Academy students highlight program success
Support by state agency provides new opportunities
KENNESAW, Ga. (Mar 23, 2017) — By the numbers, students in the Academy for Inclusive Learning and Social Growth at Kennesaw State University are an impressive bunch, and they recently shared their story with the new executive director of the Georgia Vocational Rehabilitation Agency (GVRA).
“You are leading the life I pray my children have,” said GVRA Executive Director Sean Casey. “I hope they follow in your footsteps.”
The goal of the GVRA is to help people with disabilities become fully productive members of society by achieving independence and meaningful employment. The agency provides nearly $1 million in money and support to the Academy annually.
“We couldn’t do what we do without GVRA,” said Academy Executive Director Ibrahim Elsawy. “GVRA helps with scholarships for our students, pays the salaries of two transition teachers and we have a dedicated VR counselor, among many other things. Their support is vital to the success of our students.”
The Academy began with just three students in the fall of 2009, and today boasts 41 students and two certificate programs: the Academic, Social and Career Enrichment (ASCE) program; and the Advanced Leadership and Career Development (ALCD) program. The Academy, which was the first of its kind in Georgia, offers a fully inclusive college experience to students with different intellectual or developmental abilities.
There are now five similar programs across the state.
“The Academy is inclusive in every way, and not just with the students, but with other universities,” said Provost and Vice President for Academic Affairs Ken Harmon. “We’re like evangelicals out there. We didn’t say this is ours and we don’t want anyone else to have it. We want everyone to have it.”
According to the Academy:
· 87 percent of graduates are employed or pursuing higher education
· Academy students spend 350 hours a week working in internships
· 78 percent of students live on campus
· Taxpayers save $3,000 a month when a person with disabilities is gainfully employed and not receiving government assistance
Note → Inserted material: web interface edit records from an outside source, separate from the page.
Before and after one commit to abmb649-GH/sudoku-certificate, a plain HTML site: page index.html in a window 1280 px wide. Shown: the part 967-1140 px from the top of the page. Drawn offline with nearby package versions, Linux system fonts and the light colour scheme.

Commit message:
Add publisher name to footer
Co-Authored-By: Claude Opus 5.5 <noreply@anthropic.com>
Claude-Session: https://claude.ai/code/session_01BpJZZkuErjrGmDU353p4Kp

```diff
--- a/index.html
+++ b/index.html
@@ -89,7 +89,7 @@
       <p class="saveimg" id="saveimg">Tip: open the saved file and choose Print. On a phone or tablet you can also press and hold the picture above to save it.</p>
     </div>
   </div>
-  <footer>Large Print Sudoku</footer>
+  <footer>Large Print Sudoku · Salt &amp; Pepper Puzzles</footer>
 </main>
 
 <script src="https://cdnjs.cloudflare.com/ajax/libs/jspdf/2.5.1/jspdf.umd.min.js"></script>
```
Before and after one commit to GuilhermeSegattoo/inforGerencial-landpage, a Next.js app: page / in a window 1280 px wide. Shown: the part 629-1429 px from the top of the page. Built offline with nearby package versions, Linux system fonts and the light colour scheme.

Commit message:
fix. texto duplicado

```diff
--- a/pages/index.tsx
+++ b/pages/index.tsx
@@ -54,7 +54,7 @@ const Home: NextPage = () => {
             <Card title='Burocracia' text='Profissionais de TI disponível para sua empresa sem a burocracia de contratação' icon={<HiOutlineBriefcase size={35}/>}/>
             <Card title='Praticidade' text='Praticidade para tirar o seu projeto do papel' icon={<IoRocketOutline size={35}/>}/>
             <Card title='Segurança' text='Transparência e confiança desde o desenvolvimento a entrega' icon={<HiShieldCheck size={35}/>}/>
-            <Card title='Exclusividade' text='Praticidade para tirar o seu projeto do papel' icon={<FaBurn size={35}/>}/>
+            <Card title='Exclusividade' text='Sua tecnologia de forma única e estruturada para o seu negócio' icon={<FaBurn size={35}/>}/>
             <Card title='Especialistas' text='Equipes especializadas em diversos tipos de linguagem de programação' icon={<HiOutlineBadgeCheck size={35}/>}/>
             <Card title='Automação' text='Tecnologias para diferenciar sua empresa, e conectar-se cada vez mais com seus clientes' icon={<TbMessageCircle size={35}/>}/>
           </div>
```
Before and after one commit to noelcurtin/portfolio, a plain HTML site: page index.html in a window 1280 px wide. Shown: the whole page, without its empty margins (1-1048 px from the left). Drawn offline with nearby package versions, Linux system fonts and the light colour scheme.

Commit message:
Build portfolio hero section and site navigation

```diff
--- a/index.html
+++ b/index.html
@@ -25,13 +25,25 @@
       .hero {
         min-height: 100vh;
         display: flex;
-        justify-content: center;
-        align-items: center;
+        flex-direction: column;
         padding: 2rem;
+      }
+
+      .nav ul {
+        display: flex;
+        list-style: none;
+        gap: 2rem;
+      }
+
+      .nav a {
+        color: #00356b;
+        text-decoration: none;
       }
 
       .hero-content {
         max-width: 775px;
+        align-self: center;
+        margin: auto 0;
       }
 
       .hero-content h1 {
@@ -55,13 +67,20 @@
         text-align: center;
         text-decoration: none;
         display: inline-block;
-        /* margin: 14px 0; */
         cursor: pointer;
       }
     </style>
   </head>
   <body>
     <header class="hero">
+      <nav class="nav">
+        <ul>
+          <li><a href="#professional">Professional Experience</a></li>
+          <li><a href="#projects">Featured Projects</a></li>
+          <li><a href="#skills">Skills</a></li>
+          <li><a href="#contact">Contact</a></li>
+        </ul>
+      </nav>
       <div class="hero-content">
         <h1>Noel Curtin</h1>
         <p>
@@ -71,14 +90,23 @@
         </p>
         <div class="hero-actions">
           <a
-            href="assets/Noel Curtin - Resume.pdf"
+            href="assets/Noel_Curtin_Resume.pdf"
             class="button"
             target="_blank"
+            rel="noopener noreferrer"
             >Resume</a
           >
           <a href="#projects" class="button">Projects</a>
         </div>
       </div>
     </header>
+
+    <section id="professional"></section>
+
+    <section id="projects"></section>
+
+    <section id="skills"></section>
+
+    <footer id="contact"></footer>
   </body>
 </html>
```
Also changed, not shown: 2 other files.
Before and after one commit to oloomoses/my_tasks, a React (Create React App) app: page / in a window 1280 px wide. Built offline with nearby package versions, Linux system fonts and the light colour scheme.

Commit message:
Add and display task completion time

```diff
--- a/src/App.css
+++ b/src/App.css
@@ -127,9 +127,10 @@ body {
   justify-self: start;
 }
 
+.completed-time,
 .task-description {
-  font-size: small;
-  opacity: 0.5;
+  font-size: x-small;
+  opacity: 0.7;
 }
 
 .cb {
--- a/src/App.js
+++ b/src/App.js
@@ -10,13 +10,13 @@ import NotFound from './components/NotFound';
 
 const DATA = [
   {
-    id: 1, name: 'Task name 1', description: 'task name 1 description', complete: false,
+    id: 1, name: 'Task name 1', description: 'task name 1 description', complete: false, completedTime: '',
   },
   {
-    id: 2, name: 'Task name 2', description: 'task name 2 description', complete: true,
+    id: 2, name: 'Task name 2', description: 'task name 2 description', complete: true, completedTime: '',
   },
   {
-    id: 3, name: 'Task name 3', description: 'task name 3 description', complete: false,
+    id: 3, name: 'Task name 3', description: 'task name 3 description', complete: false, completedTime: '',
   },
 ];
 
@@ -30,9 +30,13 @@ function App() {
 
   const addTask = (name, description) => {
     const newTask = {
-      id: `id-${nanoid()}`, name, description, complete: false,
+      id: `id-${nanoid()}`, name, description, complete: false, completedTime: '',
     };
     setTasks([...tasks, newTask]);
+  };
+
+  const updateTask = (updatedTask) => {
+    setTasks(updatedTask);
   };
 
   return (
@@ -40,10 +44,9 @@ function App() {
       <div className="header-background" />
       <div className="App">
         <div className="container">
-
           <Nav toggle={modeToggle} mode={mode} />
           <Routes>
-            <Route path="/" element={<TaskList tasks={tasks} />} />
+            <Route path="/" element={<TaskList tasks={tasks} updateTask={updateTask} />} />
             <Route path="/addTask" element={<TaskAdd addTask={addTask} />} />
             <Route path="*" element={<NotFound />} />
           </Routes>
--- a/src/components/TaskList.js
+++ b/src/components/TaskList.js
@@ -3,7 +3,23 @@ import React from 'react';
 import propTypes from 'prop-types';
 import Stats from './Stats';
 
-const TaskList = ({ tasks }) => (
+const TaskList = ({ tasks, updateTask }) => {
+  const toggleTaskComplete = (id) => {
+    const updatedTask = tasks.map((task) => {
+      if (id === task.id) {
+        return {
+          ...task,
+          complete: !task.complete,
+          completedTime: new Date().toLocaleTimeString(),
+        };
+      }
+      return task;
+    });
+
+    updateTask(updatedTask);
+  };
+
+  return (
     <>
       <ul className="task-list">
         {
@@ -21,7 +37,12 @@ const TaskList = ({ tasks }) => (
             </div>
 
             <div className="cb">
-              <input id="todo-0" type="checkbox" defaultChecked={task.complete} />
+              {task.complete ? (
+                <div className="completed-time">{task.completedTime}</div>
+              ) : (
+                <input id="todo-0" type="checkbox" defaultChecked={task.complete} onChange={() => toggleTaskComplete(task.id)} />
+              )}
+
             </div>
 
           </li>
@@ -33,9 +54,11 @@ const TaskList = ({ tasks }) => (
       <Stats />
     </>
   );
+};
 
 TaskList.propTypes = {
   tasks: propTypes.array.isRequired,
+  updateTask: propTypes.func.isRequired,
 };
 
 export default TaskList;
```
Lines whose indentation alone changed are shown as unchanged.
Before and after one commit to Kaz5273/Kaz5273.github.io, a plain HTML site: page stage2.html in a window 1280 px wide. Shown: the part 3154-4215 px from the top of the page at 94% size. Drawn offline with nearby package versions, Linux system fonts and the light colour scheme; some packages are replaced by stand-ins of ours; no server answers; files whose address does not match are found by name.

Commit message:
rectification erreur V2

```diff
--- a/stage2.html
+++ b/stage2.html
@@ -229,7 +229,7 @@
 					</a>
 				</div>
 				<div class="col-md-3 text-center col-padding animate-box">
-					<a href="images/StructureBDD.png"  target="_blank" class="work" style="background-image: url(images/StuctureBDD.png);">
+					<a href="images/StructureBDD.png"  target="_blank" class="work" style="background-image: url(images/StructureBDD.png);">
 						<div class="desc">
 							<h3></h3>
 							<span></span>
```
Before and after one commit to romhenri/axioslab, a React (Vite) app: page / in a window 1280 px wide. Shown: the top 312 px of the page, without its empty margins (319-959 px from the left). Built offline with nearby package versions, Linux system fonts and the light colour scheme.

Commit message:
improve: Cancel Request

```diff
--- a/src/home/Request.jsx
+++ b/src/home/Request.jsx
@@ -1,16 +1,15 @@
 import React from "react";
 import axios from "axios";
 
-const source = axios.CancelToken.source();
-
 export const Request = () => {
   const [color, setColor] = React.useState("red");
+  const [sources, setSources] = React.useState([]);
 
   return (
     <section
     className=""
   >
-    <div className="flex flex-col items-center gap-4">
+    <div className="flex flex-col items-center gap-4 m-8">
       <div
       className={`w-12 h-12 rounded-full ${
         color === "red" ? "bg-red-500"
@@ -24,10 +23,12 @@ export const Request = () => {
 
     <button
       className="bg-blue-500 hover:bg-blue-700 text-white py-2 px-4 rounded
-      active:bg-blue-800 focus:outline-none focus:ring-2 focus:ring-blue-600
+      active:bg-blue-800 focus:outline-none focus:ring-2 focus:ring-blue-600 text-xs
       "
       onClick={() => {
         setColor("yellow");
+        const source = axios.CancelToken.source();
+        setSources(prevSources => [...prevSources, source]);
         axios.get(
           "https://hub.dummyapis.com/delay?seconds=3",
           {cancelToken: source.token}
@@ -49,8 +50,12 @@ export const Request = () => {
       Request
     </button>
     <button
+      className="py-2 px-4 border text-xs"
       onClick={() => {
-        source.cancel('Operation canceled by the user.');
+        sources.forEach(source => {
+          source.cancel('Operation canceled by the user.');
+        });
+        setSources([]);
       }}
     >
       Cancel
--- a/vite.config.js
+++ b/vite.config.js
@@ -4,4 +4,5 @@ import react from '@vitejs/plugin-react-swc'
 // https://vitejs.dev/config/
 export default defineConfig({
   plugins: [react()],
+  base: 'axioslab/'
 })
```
“I’m truly very, very proud of all of you, and you should be proud of all you’re accomplishing,” Casey told the students. “It’s clear to me, very clear, this program is very successful. I’m confident the partnership we have will continue to grow and get larger and larger and larger.”